Please give all of the data again, character for character, and drop the pictures.

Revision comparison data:
*** Begin section ***
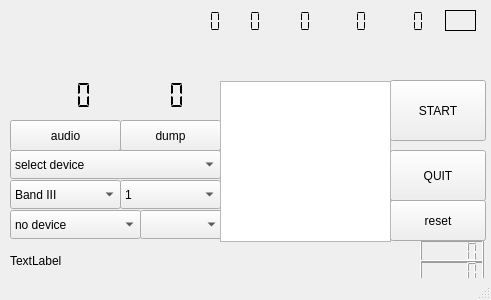
This is gui_1/gui_1.ui in AlbrechtL/welle.io as Qt 5 draws it before an edit. The edited form follows.
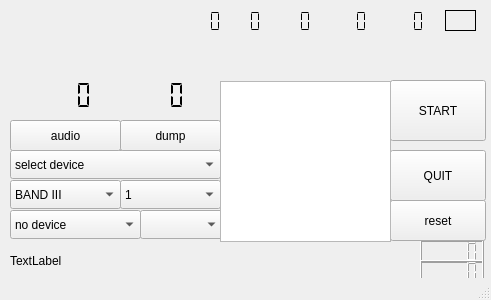
This is the edited form.

The edit to the form file:
```diff
--- a/gui_1/gui_1.ui
+++ b/gui_1/gui_1.ui
@@ -46,7 +46,7 @@
     </property>
     <item>
      <property name="text">
-      <string>Band III</string>
+      <string>BAND III</string>
      </property>
     </item>
     <item>
```
Left out of the diff: 2 changed lines with no effect on the pictures.
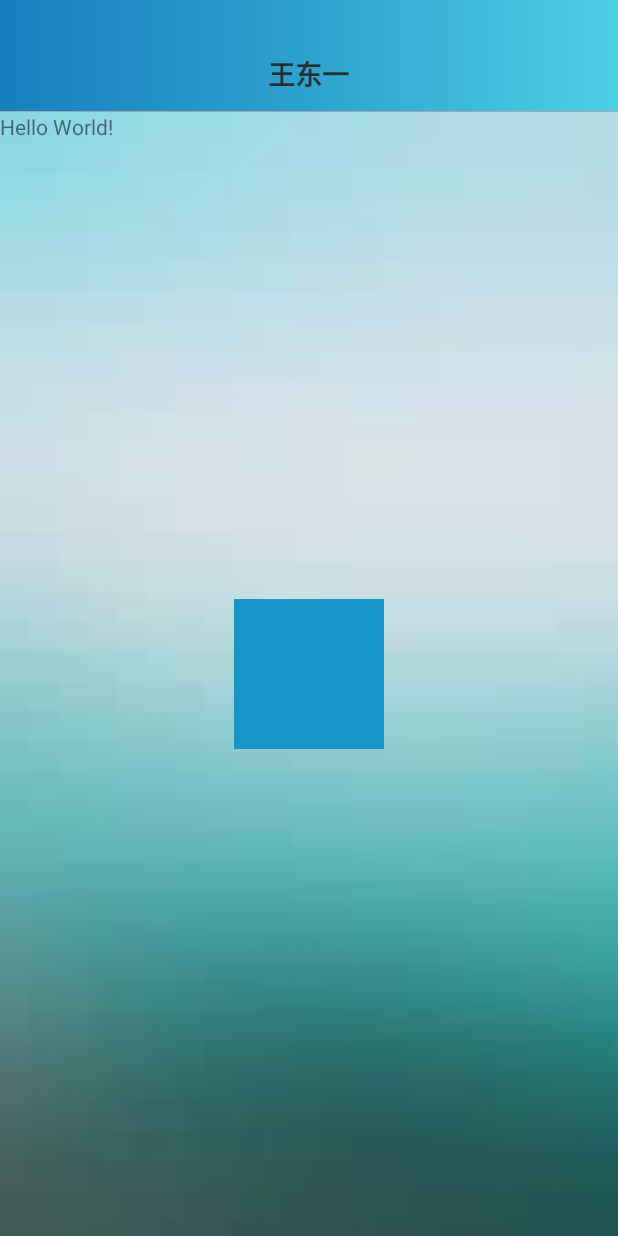
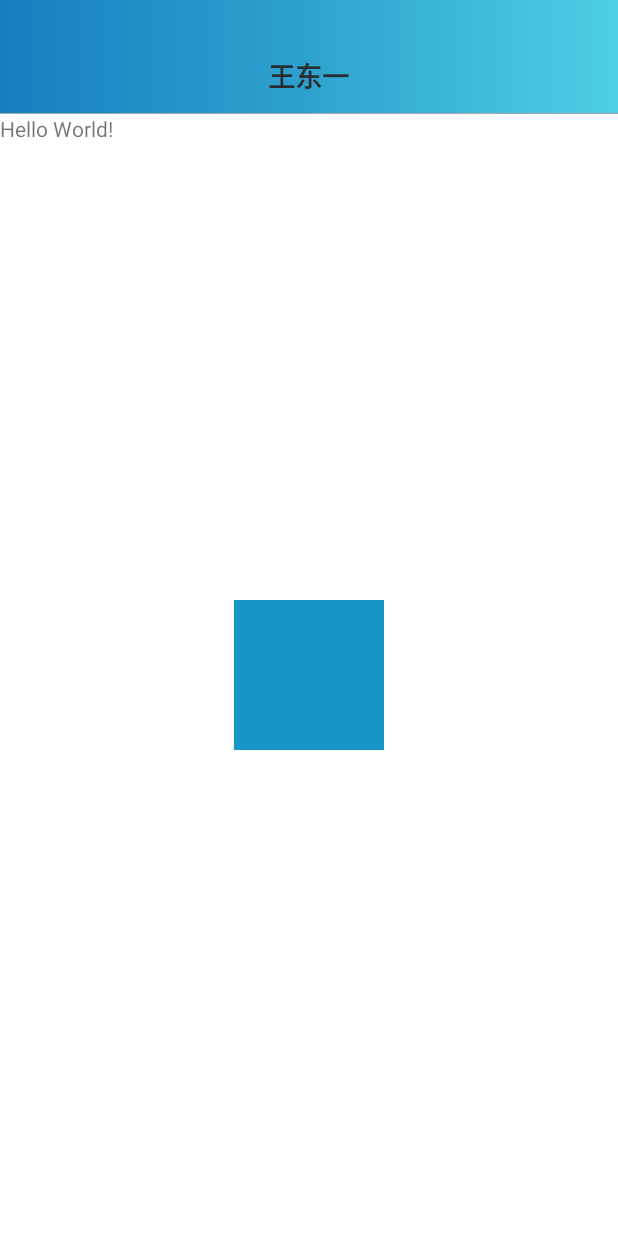
Before and after one commit to wangdongyi/WDYApplication, an Android app: the screen it shows after launch (MainActivity), on a phone screen of 412 x 824 dp. Run offline under Robolectric (Android 15) with nearby library versions, the phone set to English and light mode, and no system bars; libraries missing offline, so code that uses them is left out: com.nostra13.universalimageloader, com.readystatesoftware.systembartint, junit.framework; 9 statements that could not run were skipped.

Commit message:
修改主题

```diff
--- a/app/src/main/java/com/wdy/project/MainActivity.java
+++ b/app/src/main/java/com/wdy/project/MainActivity.java
@@ -1,7 +1,6 @@
 package com.wdy.project;
 
 import android.annotation.SuppressLint;
-import android.content.Intent;
 import android.os.Bundle;
 import android.util.Log;
 import android.view.View;
--- a/app/src/main/res/layout/activity_main.xml
+++ b/app/src/main/res/layout/activity_main.xml
@@ -4,9 +4,8 @@
     xmlns:tools="http://schemas.android.com/tools"
     android:layout_width="match_parent"
     android:layout_height="match_parent"
-    android:background="@mipmap/loading"
+    android:background="@color/white"
     tools:context="com.wdy.project.MainActivity">
-
 
     <TextView
         android:id="@+id/sample_text"
--- a/baselibrary/src/main/java/com/base/library/activity/BaseActivity.java
+++ b/baselibrary/src/main/java/com/base/library/activity/BaseActivity.java
@@ -231,7 +231,6 @@ public class BaseActivity extends WDYActivity implements GestureDetector.OnGestu
                 }
             }
         });
-        initSystemBar();
         changeThem();
         if (mSwipeBackLayout != null) {
             mSwipeBackLayout.init();
@@ -305,20 +304,10 @@ public class BaseActivity extends WDYActivity implements GestureDetector.OnGestu
 
     //设置状态栏颜色
     private void initSystemBar() {
-        if (Build.VERSION.SDK_INT == Build.VERSION_CODES.KITKAT) {
+        if (Build.VERSION.SDK_INT >= Build.VERSION_CODES.KITKAT) {
+            //透明状态栏
             getWindow().addFlags(WindowManager.LayoutParams.FLAG_TRANSLUCENT_STATUS);
-            //底部沉嵌式
-            //getWindow().addFlags(WindowManager.LayoutParams.FLAG_TRANSLUCENT_NAVIGATION);
-            tintManager = new SystemBarTintManager(this);
-            tintManager.setStatusBarTintEnabled(true);
-            tintManager.setNavigationBarTintEnabled(true);
-            tintManager.setTintColor(ContextCompat.getColor(this, R.color.transparent));
-        }
-        if (Build.VERSION.SDK_INT >= Build.VERSION_CODES.KITKAT) {
-            //设置高度
-            LinearLayout.LayoutParams params = (LinearLayout.LayoutParams) wdyBaseStatus.getLayoutParams();
-            params.height = getStatusHeight();
-            wdyBaseStatus.setLayoutParams(params);
+            //透明导航栏
         }
     }
 
--- a/baselibrary/src/main/res/layout/base_layout.xml
+++ b/baselibrary/src/main/res/layout/base_layout.xml
@@ -11,8 +11,8 @@
         android:id="@+id/WDY_content"
         android:layout_width="match_parent"
         android:layout_height="match_parent"
-        android:layout_alignParentTop="true"
         android:layout_alignParentLeft="true"
-        android:layout_alignParentStart="true" />
+        android:layout_alignParentStart="true"
+        android:layout_alignParentTop="true" />
 
 </com.base.library.view.relativeLayout.CCPLayoutListenerView>
--- a/baselibrary/src/main/res/values-v19/styles.xml
+++ b/baselibrary/src/main/res/values-v19/styles.xml
@@ -1,7 +1,12 @@
 <?xml version="1.0" encoding="utf-8"?>
 <resources>
 
-    <style name="titleStyles" >
+    <style name="WDYAppTheme" parent="BaseAppTheme">
+        <item name="android:windowTranslucentStatus">true</item>
+        <item name="android:windowTranslucentNavigation">false</item>
+    </style>
+
+    <style name="titleStyles">
         <item name="android:layout_height">25dp</item>
     </style>
 </resources>
--- a/baselibrary/src/main/res/values-v21/styles.xml
+++ b/baselibrary/src/main/res/values-v21/styles.xml
@@ -6,15 +6,13 @@
         <item name="android:statusBarColor">@color/top_color</item>
         <!-- 底部bar颜色 -->
         <item name="android:navigationBarColor">@color/top_color</item>
-        <!--&lt;!&ndash;状态栏不占空间&ndash;&gt;-->
+        <!--透明状态栏-->
         <item name="android:windowTranslucentStatus">true</item>
+        <!--透明导航栏-->
+        <item name="android:windowTranslucentNavigation">false</item>
+        <!--使状态栏，导航栏可绘制-->
+        <item name="android:windowDrawsSystemBarBackgrounds">false</item>
 
-        <!--支持动画切换-->
-        <item name="android:windowContentTransitions">true</item>
-        <item name="android:windowTranslucentNavigation">true</item>
-        <item name="windowActionBar">true</item>
-        <item name="windowNoTitle">true</item>
-        <item name="android:windowDrawsSystemBarBackgrounds">true</item>
     </style>
 
 
--- a/baselibrary/src/main/res/values-v23/styles.xml
+++ /dev/null
@@ -1,37 +0,0 @@
-<?xml version="1.0" encoding="utf-8"?>
-<resources>
-
-    <style name="WDYAppTheme" parent="BaseAppTheme">
-        <!--状态栏颜色-->
-        <item name="android:statusBarColor">@color/top_color</item>
-        <!-- 底部bar颜色 -->
-        <item name="android:navigationBarColor">@color/top_color</item>
-        <!--&lt;!&ndash;状态栏不占空间&ndash;&gt;-->
-        <item name="android:windowTranslucentStatus">true</item>
-        <!--支持动画切换-->
-        <item name="android:windowContentTransitions">true</item>
-        <item name="android:windowTranslucentNavigation">true</item>
-        <item name="windowActionBar">true</item>
-        <item name="windowNoTitle">true</item>
-        <item name="android:windowDrawsSystemBarBackgrounds">true</item>
-        <item name="android:windowLightStatusBar">false</item>
-    </style>
-
-
-    <style name="myToolbar" parent="myToolbar">
-        <item name="elevation">0dp</item>
-    </style>
-
-
-    <style name="fitStyles">
-        <item name="android:fitsSystemWindows">true</item>
-    </style>
-
-
-    <style name="MyCustomTabLayout" parent="Widget.Design.TabLayout">
-        <item name="tabIndicatorColor">@color/white</item>
-        <item name="tabIndicatorHeight">2dp</item>
-        <item name="android:elevation">0dp</item>
-        <item name="android:translationZ">0dp</item>
-    </style>
-</resources>
```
*** End section ***
◆ **REPLY TO THE EXERCISE**:
This is gui_1/gui_1.ui in AlbrechtL/welle.io as Qt 5 draws it before an edit. The edited form follows.
This is the edited form.

The edit to the form file:
```diff
--- a/gui_1/gui_1.ui
+++ b/gui_1/gui_1.ui
@@ -46,7 +46,7 @@
     </property>
     <item>
      <property name="text">
-      <string>Band III</string>
+      <string>BAND III</string>
      </property>
     </item>
     <item>
```
Left out of the diff: 2 changed lines with no effect on the pictures.
Before and after one commit to wangdongyi/WDYApplication, an Android app: the screen it shows after launch (MainActivity), on a phone screen of 412 x 824 dp. Run offline under Robolectric (Android 15) with nearby library versions, the phone set to English and light mode, and no system bars; libraries missing offline, so code that uses them is left out: com.nostra13.universalimageloader, com.readystatesoftware.systembartint, junit.framework; 9 statements that could not run were skipped.

Commit message:
修改主题

```diff
--- a/app/src/main/java/com/wdy/project/MainActivity.java
+++ b/app/src/main/java/com/wdy/project/MainActivity.java
@@ -1,7 +1,6 @@
 package com.wdy.project;
 
 import android.annotation.SuppressLint;
-import android.content.Intent;
 import android.os.Bundle;
 import android.util.Log;
 import android.view.View;
--- a/app/src/main/res/layout/activity_main.xml
+++ b/app/src/main/res/layout/activity_main.xml
@@ -4,9 +4,8 @@
     xmlns:tools="http://schemas.android.com/tools"
     android:layout_width="match_parent"
     android:layout_height="match_parent"
-    android:background="@mipmap/loading"
+    android:background="@color/white"
     tools:context="com.wdy.project.MainActivity">
-
 
     <TextView
         android:id="@+id/sample_text"
--- a/baselibrary/src/main/java/com/base/library/activity/BaseActivity.java
+++ b/baselibrary/src/main/java/com/base/library/activity/BaseActivity.java
@@ -231,7 +231,6 @@ public class BaseActivity extends WDYActivity implements GestureDetector.OnGestu
                 }
             }
         });
-        initSystemBar();
         changeThem();
         if (mSwipeBackLayout != null) {
             mSwipeBackLayout.init();
@@ -305,20 +304,10 @@ public class BaseActivity extends WDYActivity implements GestureDetector.OnGestu
 
     //设置状态栏颜色
     private void initSystemBar() {
-        if (Build.VERSION.SDK_INT == Build.VERSION_CODES.KITKAT) {
+        if (Build.VERSION.SDK_INT >= Build.VERSION_CODES.KITKAT) {
+            //透明状态栏
             getWindow().addFlags(WindowManager.LayoutParams.FLAG_TRANSLUCENT_STATUS);
-            //底部沉嵌式
-            //getWindow().addFlags(WindowManager.LayoutParams.FLAG_TRANSLUCENT_NAVIGATION);
-            tintManager = new SystemBarTintManager(this);
-            tintManager.setStatusBarTintEnabled(true);
-            tintManager.setNavigationBarTintEnabled(true);
-            tintManager.setTintColor(ContextCompat.getColor(this, R.color.transparent));
-        }
-        if (Build.VERSION.SDK_INT >= Build.VERSION_CODES.KITKAT) {
-            //设置高度
-            LinearLayout.LayoutParams params = (LinearLayout.LayoutParams) wdyBaseStatus.getLayoutParams();
-            params.height = getStatusHeight();
-            wdyBaseStatus.setLayoutParams(params);
+            //透明导航栏
         }
     }
 
--- a/baselibrary/src/main/res/layout/base_layout.xml
+++ b/baselibrary/src/main/res/layout/base_layout.xml
@@ -11,8 +11,8 @@
         android:id="@+id/WDY_content"
         android:layout_width="match_parent"
         android:layout_height="match_parent"
-        android:layout_alignParentTop="true"
         android:layout_alignParentLeft="true"
-        android:layout_alignParentStart="true" />
+        android:layout_alignParentStart="true"
+        android:layout_alignParentTop="true" />
 
 </com.base.library.view.relativeLayout.CCPLayoutListenerView>
--- a/baselibrary/src/main/res/values-v19/styles.xml
+++ b/baselibrary/src/main/res/values-v19/styles.xml
@@ -1,7 +1,12 @@
 <?xml version="1.0" encoding="utf-8"?>
 <resources>
 
-    <style name="titleStyles" >
+    <style name="WDYAppTheme" parent="BaseAppTheme">
+        <item name="android:windowTranslucentStatus">true</item>
+        <item name="android:windowTranslucentNavigation">false</item>
+    </style>
+
+    <style name="titleStyles">
         <item name="android:layout_height">25dp</item>
     </style>
 </resources>
--- a/baselibrary/src/main/res/values-v21/styles.xml
+++ b/baselibrary/src/main/res/values-v21/styles.xml
@@ -6,15 +6,13 @@
         <item name="android:statusBarColor">@color/top_color</item>
         <!-- 底部bar颜色 -->
         <item name="android:navigationBarColor">@color/top_color</item>
-        <!--&lt;!&ndash;状态栏不占空间&ndash;&gt;-->
+        <!--透明状态栏-->
         <item name="android:windowTranslucentStatus">true</item>
+        <!--透明导航栏-->
+        <item name="android:windowTranslucentNavigation">false</item>
+        <!--使状态栏，导航栏可绘制-->
+        <item name="android:windowDrawsSystemBarBackgrounds">false</item>
 
-        <!--支持动画切换-->
-        <item name="android:windowContentTransitions">true</item>
-        <item name="android:windowTranslucentNavigation">true</item>
-        <item name="windowActionBar">true</item>
-        <item name="windowNoTitle">true</item>
-        <item name="android:windowDrawsSystemBarBackgrounds">true</item>
     </style>
 
 
--- a/baselibrary/src/main/res/values-v23/styles.xml
+++ /dev/null
@@ -1,37 +0,0 @@
-<?xml version="1.0" encoding="utf-8"?>
-<resources>
-
-    <style name="WDYAppTheme" parent="BaseAppTheme">
-        <!--状态栏颜色-->
-        <item name="android:statusBarColor">@color/top_color</item>
-        <!-- 底部bar颜色 -->
-        <item name="android:navigationBarColor">@color/top_color</item>
-        <!--&lt;!&ndash;状态栏不占空间&ndash;&gt;-->
-        <item name="android:windowTranslucentStatus">true</item>
-        <!--支持动画切换-->
-        <item name="android:windowContentTransitions">true</item>
-        <item name="android:windowTranslucentNavigation">true</item>
-        <item name="windowActionBar">true</item>
-        <item name="windowNoTitle">true</item>
-        <item name="android:windowDrawsSystemBarBackgrounds">true</item>
-        <item name="android:windowLightStatusBar">false</item>
-    </style>
-
-
-    <style name="myToolbar" parent="myToolbar">
-        <item name="elevation">0dp</item>
-    </style>
-
-
-    <style name="fitStyles">
-        <item name="android:fitsSystemWindows">true</item>
-    </style>
-
-
-    <style name="MyCustomTabLayout" parent="Widget.Design.TabLayout">
-        <item name="tabIndicatorColor">@color/white</item>
-        <item name="tabIndicatorHeight">2dp</item>
-        <item name="android:elevation">0dp</item>
-        <item name="android:translationZ">0dp</item>
-    </style>
-</resources>
```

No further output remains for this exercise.